- Talks 2020
Areas of Research and Teaching
- Aboriginal Astronomy
- - From the archives of the Indigenous community
- - Australia's first sociocultural astronomer
- - Origin of the universe
- - The Wandjina's and Creation
- - The Sun, The Moon, The Morning Star
- - Seasons, seasonal supply of food and family relationships
- - Mirabooka - The Southern Cross
- - Seeing everything twice
- - Aboriginal Astronomy
- Community Engagement
- Excellence Award
- Find the Observatory
Australia's first sociocultural astronomer

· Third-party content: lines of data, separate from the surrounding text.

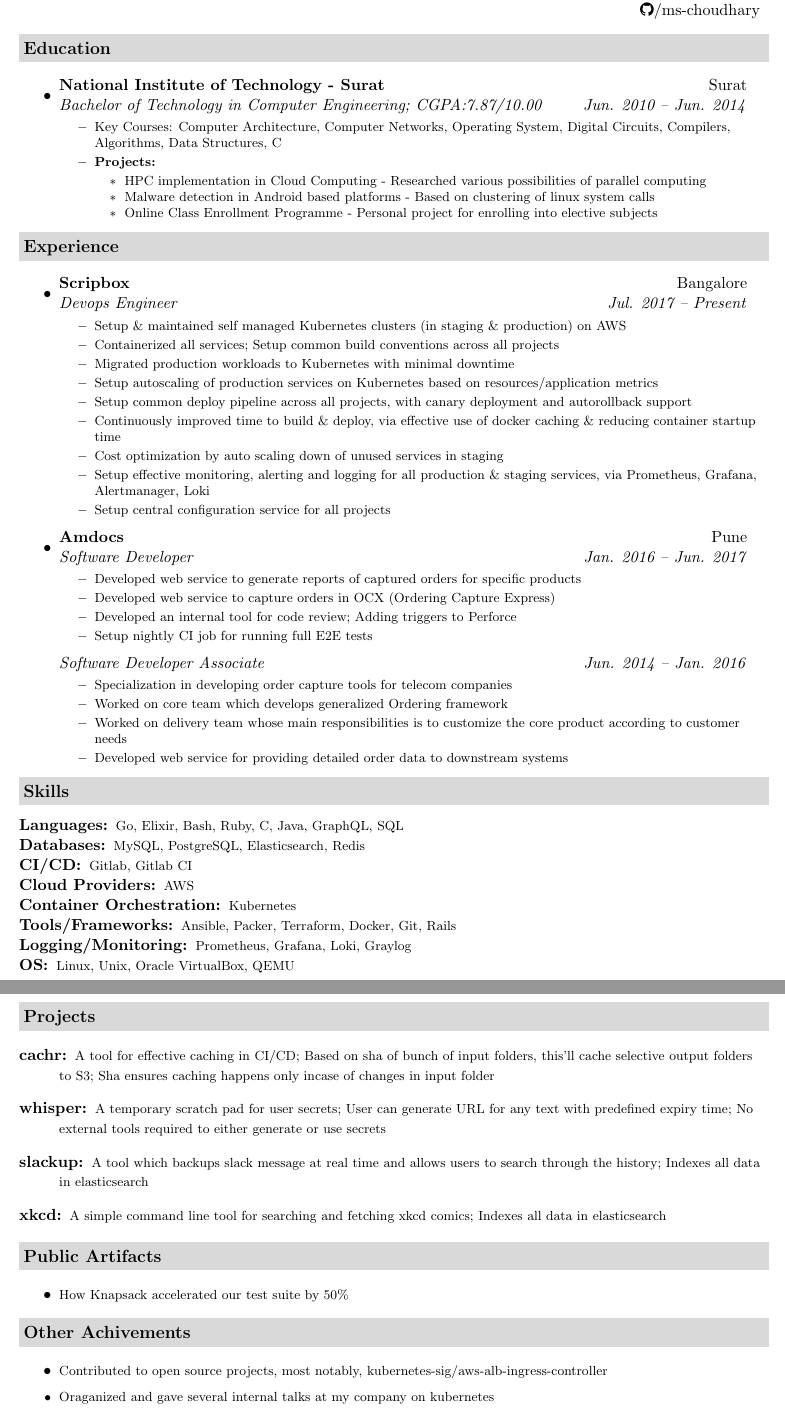
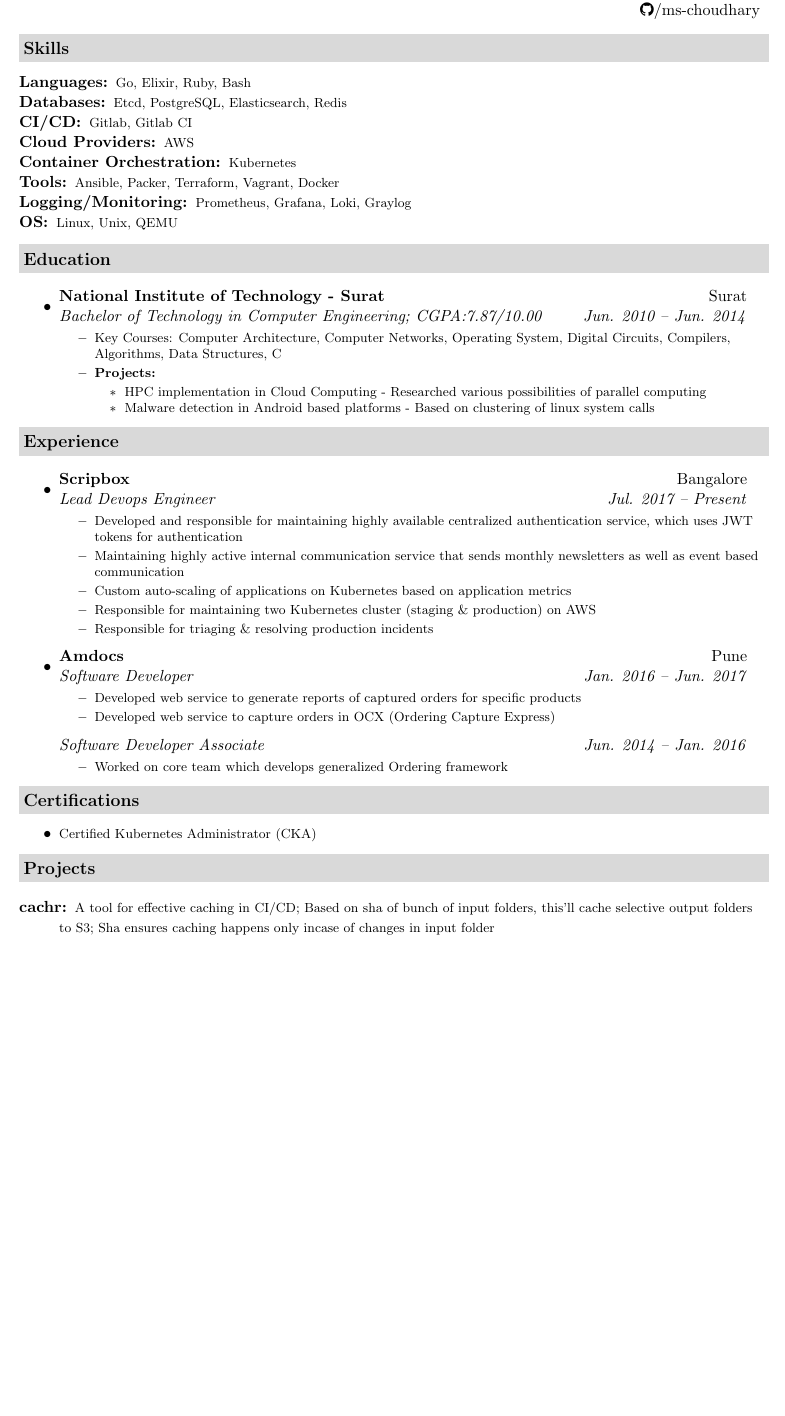
Before and after one commit to ms-choudhary/ms-choudhary.github.io, a LaTeX CV (resume/mohit_choudhary.tex): two parts of pages 1 and 2 of 2 before the commit and part of the page after it, the two joined at a grey line, cut so that both start at the same text, the shorter picture padded with empty space. Compiled offline with pdfLaTeX.

Commit message:
update about.md/resume

```diff
--- a/resume/mohit_choudhary.tex
+++ b/resume/mohit_choudhary.tex
@@ -69,8 +69,8 @@
 \newcommand{\mywebheader}{
 \begin{tabular*}{7in}{l@{\extracolsep{\fill}}r}
                 & +91-80872 99526\\
-	\textbf{\href{https://mohitchoudhary.site/}{\LARGE Mohit Choudhary}} & \href{mailto:mohit@mohitchoudhary.site}{mohit@mohitchoudhary.site}\\
-	{Bangalore, India} & \href{https://mohitchoudhary.site}{https://mohitchoudhary.site} \\
+	\textbf{\href{https://ms-choudhary.github.io/}{\LARGE Mohit Choudhary}} & \href{mailto:msch0udhary@protonmail.com}{msch0udhary@protonmail.com}\\
+	{Bangalore, India} & \href{https://ms-choudhary.github.io}{https://ms-choudhary.github.io} \\
                 & \faGithub \href{https://github.com/ms-choudhary}{/ms-choudhary} \\
 	\end{tabular*}
 \\
@@ -78,6 +78,19 @@
 
 % CHANGE HEADER SOURCE HERE
 \mywebheader
+
+%%%%%%%%%%%%%%%%%%%%%%
+\resheading{Skills}
+	\begin{description}[noitemsep]
+		\item[Languages:] { \footnotesize Go, Elixir, Ruby, Bash}
+		\item[Databases:] { \footnotesize Etcd, PostgreSQL, Elasticsearch, Redis}
+    \item[CI/CD:] { \footnotesize Gitlab, Gitlab CI}
+    \item[Cloud Providers:] { \footnotesize AWS }
+    \item[Container Orchestration:] { \footnotesize Kubernetes }
+    \item[Tools:] { \footnotesize Ansible, Packer, Terraform, Vagrant, Docker }
+    \item[Logging/Monitoring:] { \footnotesize Prometheus, Grafana, Loki, Graylog }
+    \item[OS:] { \footnotesize Linux, Unix, QEMU }
+	\end{description} % End Skills list
 
 %%%%%%%%%%%%%%%%%%%%%%
 \resheading{Education}
@@ -92,30 +105,25 @@
 						\begin{itemize}
 							\resitem{HPC implementation in Cloud Computing - Researched various possibilities of parallel computing}
 							\resitem{Malware detection in Android based platforms - Based on clustering of linux system calls}
-							\resitem{Online Class Enrollment Programme - Personal project for enrolling into elective subjects }
 						\end{itemize}
 				\end{itemize}
 				}
 	\end{itemize} % End Education list
+
 
 %%%%%%%%%%%%%%%%%%%%%%
 \resheading{Experience}
 	\begin{itemize}
 		\item
 			\ressubheading{\href{https://scripbox.com/}{Scripbox}}{Bangalore}
-				{Devops Engineer}{Jul. 2017 -- Present}
+				{Lead Devops Engineer}{Jul. 2017 -- Present}
 				{ \footnotesize
 				\begin{itemize}
-					\resitem{Setup \& maintained self managed Kubernetes clusters (in staging \& production) on AWS}
-					\resitem{Containerized all services; Setup common build conventions across all projects}
-					\resitem{Migrated production workloads to Kubernetes with minimal downtime}
-          \resitem{Setup autoscaling of production services on Kubernetes based on resources/application metrics}
-          \resitem{Setup common deploy pipeline across all projects, with canary deployment and autorollback support}
-          \resitem{Continuously improved time to build \& deploy, via effective use of docker caching \& reducing container startup time}
-          \resitem{Cost optimization by auto scaling down of unused services in staging}
-          \resitem{Setup effective monitoring, alerting and logging for all production \& staging services, via Prometheus, Grafana, Alertmanager, Loki}
-          %\resitem{Migrated \& maintained self hosted Gitlab on Kubernetes}
-          \resitem{Setup central configuration service for all projects}
+					\resitem{Developed and responsible for maintaining highly available centralized authentication service, which uses JWT tokens for authentication}
+					\resitem{Maintaining highly active internal communication service that sends monthly newsletters as well as event based communication}
+					\resitem{Custom auto-scaling of applications on Kubernetes based on application metrics}
+					\resitem{Responsible for maintaining two Kubernetes cluster (staging \& production) on AWS}
+					\resitem{Responsible for triaging \& resolving production incidents}
 				\end{itemize}
 				}
 \begin{comment}
@@ -136,52 +144,25 @@
 				\begin{itemize}
 					\resitem{Developed web service to generate reports of captured orders for specific products}
 					\resitem{Developed web service to capture orders in OCX (Ordering Capture Express)}
-					\resitem{Developed an internal tool for code review; Adding triggers to Perforce}
-					\resitem{Setup nightly CI job for running full E2E tests}
 				\end{itemize}
 				}
       \ressubsubheading{Software Developer Associate}{Jun. 2014 -- Jan. 2016}
         { \footnotesize
         \begin{itemize}
-          \resitem{Specialization in developing order capture tools for telecom companies}
           \resitem{Worked on core team which develops generalized Ordering framework}
-          \resitem{Worked on delivery team whose main responsibilities is to customize the core product according to customer needs}
-          \resitem{Developed web service for providing detailed order data to downstream systems}
         \end{itemize}
         }
 	\end{itemize}  % End Experience list
 
 %%%%%%%%%%%%%%%%%%%%%%
-\resheading{Skills}
-	\begin{description}[noitemsep]
-		\item[Languages:] { \footnotesize Go, Elixir, Bash, Ruby, C, Java, GraphQL, SQL}
-		\item[Databases:] { \footnotesize MySQL, PostgreSQL, Elasticsearch, Redis}
-    \item[CI/CD:] { \footnotesize Gitlab, Gitlab CI}
-    \item[Cloud Providers:] { \footnotesize AWS }
-    \item[Container Orchestration:] { \footnotesize Kubernetes }
-    \item[Tools/Frameworks:] { \footnotesize Ansible, Packer, Terraform, Docker, Git, Rails }
-    \item[Logging/Monitoring:] { \footnotesize Prometheus, Grafana, Loki, Graylog }
-    \item[OS:] { \footnotesize Linux, Unix, Oracle VirtualBox, QEMU }
-	\end{description} % End Skills list
+
+\resheading{Certifications}
+  \begin{itemize}
+      \resitem{\footnotesize \href{https://ti-user-certificates.s3.amazonaws.com/e0df7fbf-a057-42af-8a1f-590912be5460/51db2b03-30f4-54b3-9cbb-456782c62bd8-mohit-s-choudhary-certified-kubernetes-administrator-cka-certificate.pdf}{Certified Kubernetes Administrator (CKA)}}
+  \end{itemize}
 
 \resheading{Projects}
 
 \begin{description}
   \item[{\href{https://github.com/ms-choudhary/cachr}{cachr}}:] { \footnotesize A tool for effective caching in CI/CD; Based on sha of bunch of input folders, this'll cache selective output folders to S3; Sha ensures caching happens only incase of changes in input folder }
-\item[{\href{https://github.com/ms-choudhary/whisper}{whisper}}:] { \footnotesize A temporary scratch pad for user secrets; User can generate URL for any text with predefined expiry time; No external tools required to either generate or use secrets  }
-\item[{\href{https://github.com/ms-choudhary/slackup}{slackup}}:] { \footnotesize A tool which backups slack message at real time and allows users to search through the history; Indexes all data in elasticsearch}
-\item[{\href{https://github.com/ms-choudhary/xkcd}{xkcd}}:] { \footnotesize A simple command line tool for searching and fetching xkcd comics; Indexes all data in elasticsearch }
 \end{description}
-
-\resheading{Public Artifacts}
-
-\begin{itemize}
-  \resitem{\footnotesize \href{https://medium.com/scripbox-engineering/how-knapsack-accelerated-our-test-suite-by-50-42f8cb584c47}{How Knapsack accelerated our test suite by 50\%}}
-\end{itemize}
-
-\resheading{Other Achivements}
-
-\begin{itemize}
-    \resitem{\footnotesize Contributed to open source projects, most notably, kubernetes-sig/aws-alb-ingress-controller}
-    \resitem{\footnotesize Oraganized and gave several internal talks at my company on kubernetes}
-    \resitem{\footnotesize Favourite tools: linux + vim + tmux}
```
Also changed, not shown: _config.yml (+1 -1 lines), _data/authors.yml (+2 -2 lines), about.md (+1 -8 lines), resume.md (+2 -2 lines), mohit_choudhary.pdf (deleted), resume/mohit_choudhary.pdf (added), resume/mohit_choudhary.tex (3 more changed lines).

Yarrum Parpur Tarneen (image from Private Collection) is Australia's first social cultural astronomer. According to Dawson, she was the daughter of Weerat Kuyuut, the chief of the Moporr tribe in Victoria. She and her husband (Wombeet Tuulawarn) informed her people and visiting scholars, surveyors and government officials about the night sky over Victoria. They had names for the various celestial bodies and stories associated with them.
For example, according to Dawson, they informed him that the 'Sun is called tring and is of feminine gender, the Moon is called meeheaarong kuurtaruung and is masculine, and the coal sack (the dark patch near the Southern Cross) is called torong, a fabulous animal, said to live in waterholes and lakes, known by the name of bunyip'. The Aborigines used the stars for travelling at night. According to Dawson, 'Hydra is of great service to the Aborigines in their nightly journeys, enabling them to judge the time of the night and the course to be taken in travelling'. It is common knowledge that the Aborigines used songlines and the heavens on their journeys across the continent.
Source: Dawson, J. 1881. Australian Aborigines. George Robertson. Melbourne.